Prompt: Consider the entries given below. Count the lines that include "html" and give only the count.
Segment Start: Input data
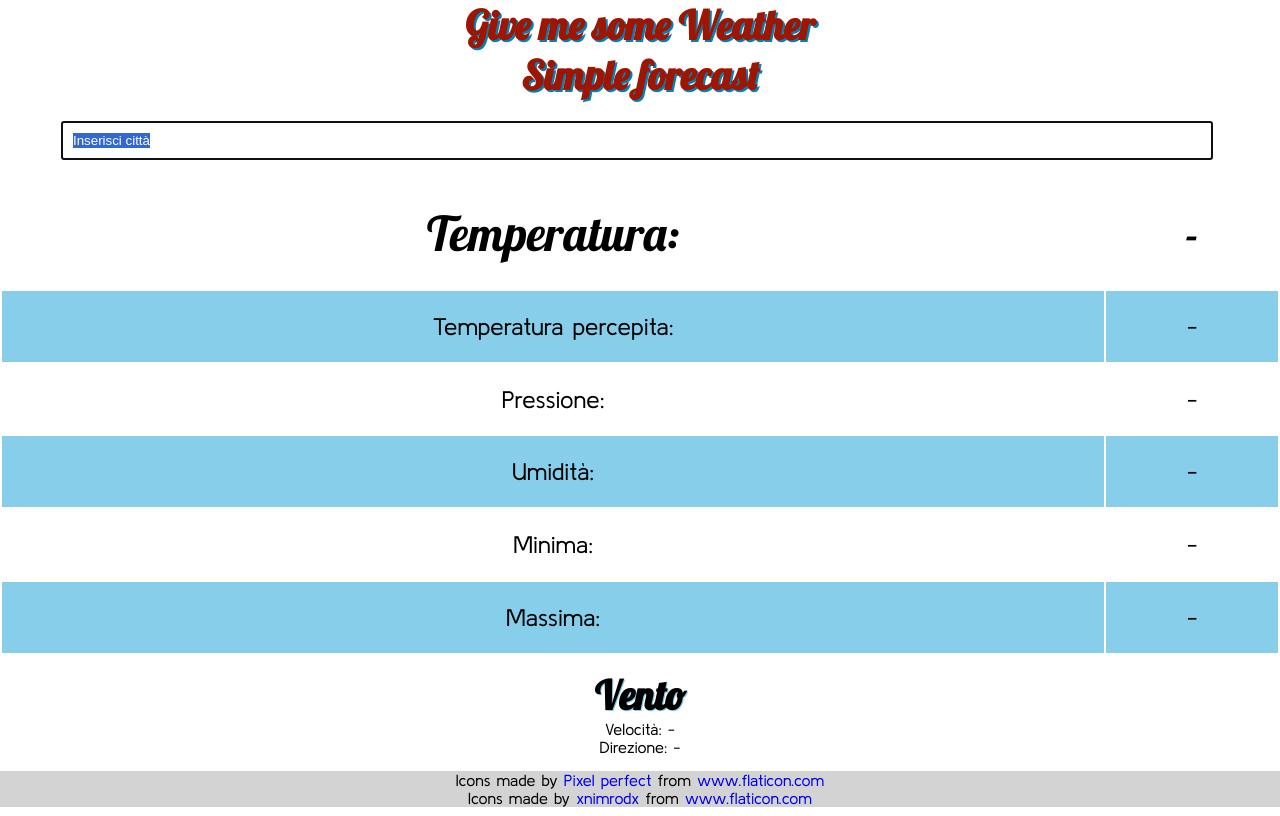
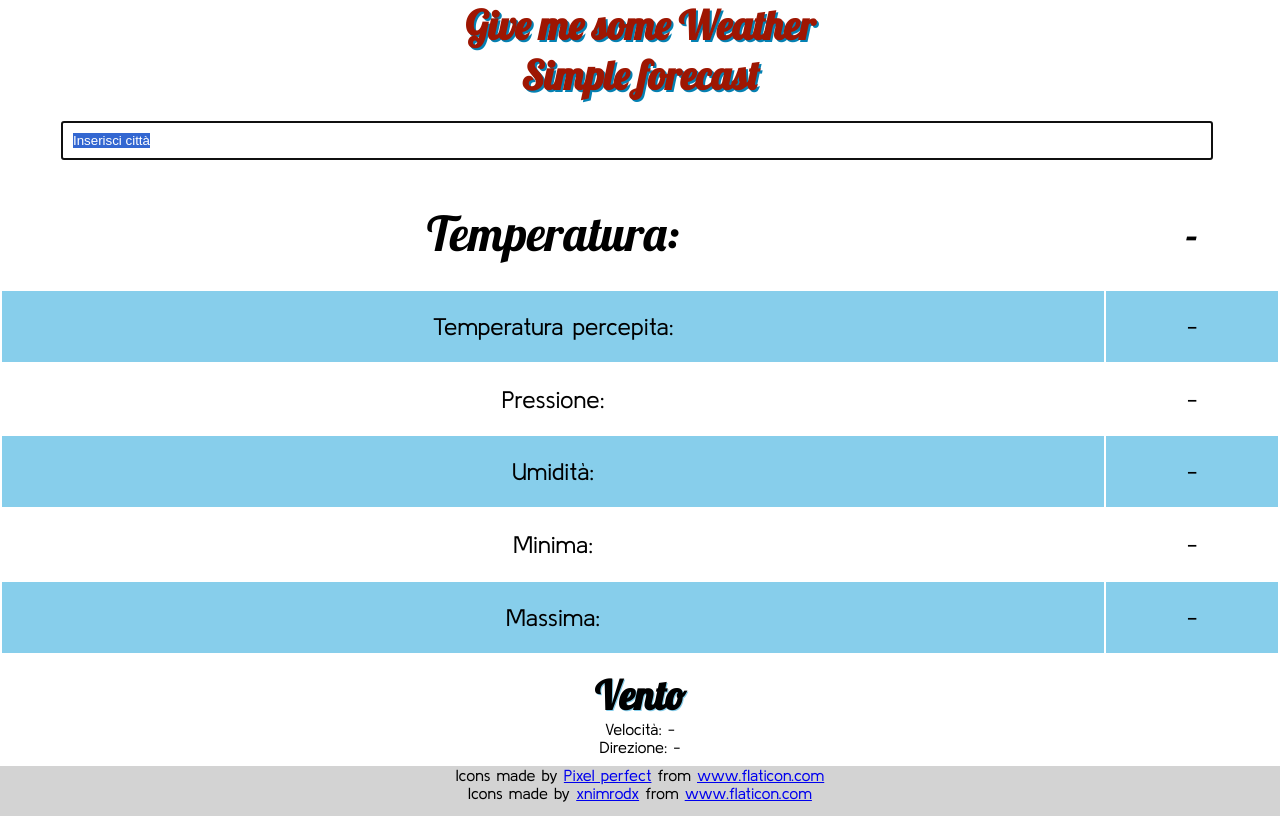
Before and after one commit to raffaeleberardo/weatherJS, a website built with webpack: page index.html in a window 1280 px wide. Built offline with nearby package versions, Linux system fonts and the light colour scheme; no server answers.

Commit message:
style changes

```diff
--- a/index.html
+++ b/index.html
@@ -75,10 +75,8 @@
         </div>
     </main>
     <footer>
-        <div class="flaticon">
-            Icons made by <a href="https://www.flaticon.com/authors/pixel-perfect" title="Pixel perfect">Pixel perfect</a> from <a href="https://www.flaticon.com/" title="Flaticon">www.flaticon.com</a>
-            <br>Icons made by <a href="https://www.flaticon.com/authors/xnimrodx" title="xnimrodx">xnimrodx</a> from <a href="https://www.flaticon.com/" title="Flaticon">www.flaticon.com</a>
-        </div>
+        Icons made by <a href="https://www.flaticon.com/authors/pixel-perfect" title="Pixel perfect">Pixel perfect</a> from <a href="https://www.flaticon.com/" title="Flaticon">www.flaticon.com</a>
+        <br>Icons made by <a href="https://www.flaticon.com/authors/xnimrodx" title="xnimrodx">xnimrodx</a> from <a href="https://www.flaticon.com/" title="Flaticon">www.flaticon.com</a>
     </footer>
     <script src="https://ajax.googleapis.com/ajax/libs/jquery/3.4.1/jquery.min.js"></script>
     <script src="dist/main.js"></script>
--- a/style.css
+++ b/style.css
@@ -67,7 +67,7 @@ input {
 
 table {
     min-height: 60vh;
-    width: 100%;
+    min-width: 100%;
     margin: 0;
     padding: 0;
 }
@@ -100,7 +100,9 @@ footer {
     flex-shrink: 0;
 }
 
-.flaticon {
+footer {
+    min-height: 50px;
+    margin-bottom: 0;
     text-align: center;
     background-color: lightgray;
 }
```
Segment End: Input data
Written reply: 3